North Bay man accused of fraud
Following a complaint received from a local bank, the North Bay Police Service arrested a 29-year old man at his North Bay residence yesterday afternoon and charged him with:
- One count of fraud under $5000;
- One count of identity theft; and
- One count of drawing document without authority.
It is alleged that on January 29th, 2016 and on February 1st, 2016, the accused entered a local bank with his roommate’s debit card, falsely identified himself as the cardholder and withdrew a total of $650 in cash from the account.
The accused was released from custody with a court date scheduled for April 12th, 2016.
March is National Fraud Prevention Month. Spearheaded by the Government of Canada’s Competition Bureau, Fraud Prevention Month encourages Canadians to recognize, reject and report fraud.
Protect yourself against identity fraud
- Avoid sharing your debit or credit card personal identity numbers (PIN) with others.
- Shield your PIN when using debit or credit card machines.
- When making a purchase, keep your card in sight, and make sure that the card returned to you is yours.
- Store all ID cards and other personal information in a safe place. This includes your Social Insurance Number, birth certificate, passport and any other cards or documents that show your personal details.
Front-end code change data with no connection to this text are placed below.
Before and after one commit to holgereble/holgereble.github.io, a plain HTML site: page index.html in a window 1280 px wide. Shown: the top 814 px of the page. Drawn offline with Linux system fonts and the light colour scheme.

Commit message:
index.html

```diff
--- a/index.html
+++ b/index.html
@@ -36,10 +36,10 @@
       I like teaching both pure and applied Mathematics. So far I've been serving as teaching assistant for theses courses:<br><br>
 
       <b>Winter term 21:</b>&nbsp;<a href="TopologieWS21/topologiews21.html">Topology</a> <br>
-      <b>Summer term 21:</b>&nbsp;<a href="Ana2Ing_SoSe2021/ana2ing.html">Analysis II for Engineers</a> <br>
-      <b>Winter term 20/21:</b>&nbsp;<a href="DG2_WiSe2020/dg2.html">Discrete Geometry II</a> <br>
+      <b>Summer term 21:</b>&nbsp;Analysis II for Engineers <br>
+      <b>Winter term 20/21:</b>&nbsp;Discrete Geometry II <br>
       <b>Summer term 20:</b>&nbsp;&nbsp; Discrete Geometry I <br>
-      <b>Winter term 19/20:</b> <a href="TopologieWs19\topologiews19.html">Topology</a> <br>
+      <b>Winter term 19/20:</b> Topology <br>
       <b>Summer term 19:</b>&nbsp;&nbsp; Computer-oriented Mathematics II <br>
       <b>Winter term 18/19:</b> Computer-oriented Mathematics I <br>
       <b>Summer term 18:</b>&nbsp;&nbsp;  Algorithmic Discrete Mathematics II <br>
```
- Shred all personal documents, including old credit card statements, tax receipts, or other old ID, before recycling them or throwing them out.
- Avoid leaving your personal information or cards in your vehicle or at the office unsupervised.
- Keep your wallet or purse out of reach of other people—in crowds, in shopping malls and while on public transportation.
- If you did not initiate a phone call, don’t give out any personal information or a credit card number over the phone. Instead, get a name and number from the person calling and verify that the number and company are legitimate before calling back.
- When online, make sure the website you are using is secure (look for the lock icon or the “s” in the “https” prefix in the Web address) before transmitting personal information.
The Canadian Anti-Fraud Centre (CAFC) plays a crucial role in educating the public about specific mass marketing fraud pitches and in collecting and disseminating victim evidence, statistics and documentation, all of which are made available to law enforcement agencies. To report fraud, contact the Canadian Anti-Fraud Centre (CAFC) toll free at 1-888-495-8501, or visit online at antifraudcentre-centreantifraude.ca.